With an 8th-gen Intel Core i7 CPU, the Gram 17 is now a little behind the curve in terms of silicon - but it's still perfectly potent for an ultraportable.

The i7-8565U ticks along at 1.8GHz, but can turbo boost all the way up to 4.6GHz when temperatures allow. Paired with 16GB of RAM, it has no trouble multitasking between a web browser filled with tabs, multiple work documents and the like.

Push harder with image and video editing software, though, and you'll quickly discover the Gram 17's limits. The low-voltage CPU isn't designed for heavy workloads, with thermal throttling kicking in as the laptop heats up. Rival laptops have far beefier processors that are better suited to these kinds of job, and faster storage, too. It might have a 512GB SSD, but it's a SATA3 disk rather than rapid PCIe.

There are only a few bits of built-in LG software, and none are particularly useful, so it's easy enough to strip the Gram 17 back to the bare Windows essentials before you get going.

With no dedicated graphics card, this is hardly a gaming machine. The Intel UHD 620 integrated GPU can handle basic titles like Minecraft, but try anything more demanding and you can expect slideshow-like frame rates unless you dial every setting back and cut down on the resolution as well.


Don't go thinking a giant screen means compromising on battery life. The Gram 17 is one of the longest-lasting laptops around at this size, so you'll have no trouble lasting an entire work day away from the mains.

Its sizeable 72wH battery delivered almost twelve hours of looping video with the display set to half brightness, and if you stick to simple tasks like web browsing and writing emails, it's not impossible to stretch that a little further.

This is basically on par with the 13in ultraportable machines LG is trying to compete with, so there's little downside to going for a bigger screen if battery life is your biggest concern.

The charging adaptor isn't the giant brick you normally get with 17in machines, so it'll slip into your bag without any trouble, and you can also top up using the USB-C port if you have a compatible plug.

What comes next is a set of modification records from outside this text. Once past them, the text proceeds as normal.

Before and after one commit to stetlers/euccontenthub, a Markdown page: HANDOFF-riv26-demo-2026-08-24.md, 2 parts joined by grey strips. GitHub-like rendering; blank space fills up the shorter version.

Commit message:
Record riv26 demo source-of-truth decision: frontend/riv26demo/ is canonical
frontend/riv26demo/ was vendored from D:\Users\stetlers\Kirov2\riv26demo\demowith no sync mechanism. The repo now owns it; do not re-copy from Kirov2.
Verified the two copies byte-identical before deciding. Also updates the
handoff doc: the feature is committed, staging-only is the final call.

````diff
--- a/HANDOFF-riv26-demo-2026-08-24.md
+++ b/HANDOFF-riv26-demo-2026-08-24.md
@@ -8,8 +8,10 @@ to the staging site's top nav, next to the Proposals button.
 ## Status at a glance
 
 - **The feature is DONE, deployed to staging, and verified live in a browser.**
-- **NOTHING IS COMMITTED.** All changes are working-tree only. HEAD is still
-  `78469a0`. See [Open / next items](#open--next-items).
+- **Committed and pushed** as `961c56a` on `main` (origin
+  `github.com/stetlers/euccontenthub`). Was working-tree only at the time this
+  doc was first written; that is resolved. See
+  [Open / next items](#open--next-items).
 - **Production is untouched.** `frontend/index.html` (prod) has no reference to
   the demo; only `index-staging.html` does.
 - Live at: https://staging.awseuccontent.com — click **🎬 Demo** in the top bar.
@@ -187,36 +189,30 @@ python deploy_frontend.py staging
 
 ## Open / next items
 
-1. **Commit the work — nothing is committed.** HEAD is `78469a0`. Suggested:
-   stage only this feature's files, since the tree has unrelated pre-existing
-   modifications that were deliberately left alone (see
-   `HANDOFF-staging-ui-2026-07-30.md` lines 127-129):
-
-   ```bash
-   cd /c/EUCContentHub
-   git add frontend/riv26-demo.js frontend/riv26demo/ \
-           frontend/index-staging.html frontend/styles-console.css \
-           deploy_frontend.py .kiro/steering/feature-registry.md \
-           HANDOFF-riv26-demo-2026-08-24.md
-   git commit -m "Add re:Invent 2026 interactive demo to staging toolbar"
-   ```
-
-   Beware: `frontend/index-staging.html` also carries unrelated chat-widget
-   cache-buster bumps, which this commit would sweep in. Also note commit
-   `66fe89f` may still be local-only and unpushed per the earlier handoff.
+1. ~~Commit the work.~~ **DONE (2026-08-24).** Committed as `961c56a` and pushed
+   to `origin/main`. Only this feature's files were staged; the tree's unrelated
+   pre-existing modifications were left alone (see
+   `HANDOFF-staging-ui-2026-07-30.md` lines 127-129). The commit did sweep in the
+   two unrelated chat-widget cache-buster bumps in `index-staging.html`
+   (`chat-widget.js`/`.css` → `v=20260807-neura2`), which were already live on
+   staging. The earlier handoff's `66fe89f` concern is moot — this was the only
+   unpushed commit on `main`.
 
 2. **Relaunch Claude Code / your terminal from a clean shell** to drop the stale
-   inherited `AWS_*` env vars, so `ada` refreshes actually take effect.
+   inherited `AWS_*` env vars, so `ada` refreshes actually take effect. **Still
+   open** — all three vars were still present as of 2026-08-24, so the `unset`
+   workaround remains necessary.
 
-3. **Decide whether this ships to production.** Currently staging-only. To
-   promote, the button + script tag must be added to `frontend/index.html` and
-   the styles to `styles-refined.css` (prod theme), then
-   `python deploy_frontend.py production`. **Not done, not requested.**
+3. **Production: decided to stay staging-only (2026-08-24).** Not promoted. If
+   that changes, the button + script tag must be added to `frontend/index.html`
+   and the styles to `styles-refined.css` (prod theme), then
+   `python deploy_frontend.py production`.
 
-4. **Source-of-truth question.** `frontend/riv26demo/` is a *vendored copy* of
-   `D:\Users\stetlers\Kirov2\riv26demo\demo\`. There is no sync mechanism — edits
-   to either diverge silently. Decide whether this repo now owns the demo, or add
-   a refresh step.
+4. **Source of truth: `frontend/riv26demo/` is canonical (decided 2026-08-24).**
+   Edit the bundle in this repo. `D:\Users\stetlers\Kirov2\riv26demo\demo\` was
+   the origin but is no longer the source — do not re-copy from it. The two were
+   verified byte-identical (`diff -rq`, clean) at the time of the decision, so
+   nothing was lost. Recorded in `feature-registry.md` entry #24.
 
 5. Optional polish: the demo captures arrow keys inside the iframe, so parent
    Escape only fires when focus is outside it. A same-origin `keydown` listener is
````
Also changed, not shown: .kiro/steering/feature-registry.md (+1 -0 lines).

Ignore the screen for a minute and the Gram 17 looks like a fairly generic ultraportable. Great battery life, sure, but merely average performance. It's only when you shop around that you see just how unique it really is.

Most rivals at this price make do with 13in displays, so you're getting significantly more screen real estate for your money, which goes a long way to make up for its average keyboard, sub-par speakers and composite build which doesn't exactly feel premium.

The big issue is whether there's really an audience for something like this. Most people needing a big screen are looking to edit videos on the move, and the Gram 17 just doesn't have the power for that.

As long as you accept there's little to be gained here over a similarly-priced 13in ultraportable other than screen space, then maybe the Gram is worth your time.

Tech Specs 
17in, 2560x1600 IPS LCD
Intel Core i7-8565U quad-core
Intel UHD 620
Microsoft Windows 10
3x USB3, 1x USB-C, HDMI, microSD, 3.5mm headphone
381x266x17.4mm, 1.34kg
Stuff says... 

LG Gram 17 review

Anyone desperate for a big-screen laptop they can carry anywhere will be well served by the LG Gram, but with performance on par with most 13in machines, it's a niche prospect
Good Stuff 
Giant screen for an ultraportable
All-day working battery life
Not many direct rivals
Bad Stuff 
Awkward keyboard layout
Lacking in power for the price
Who's it for?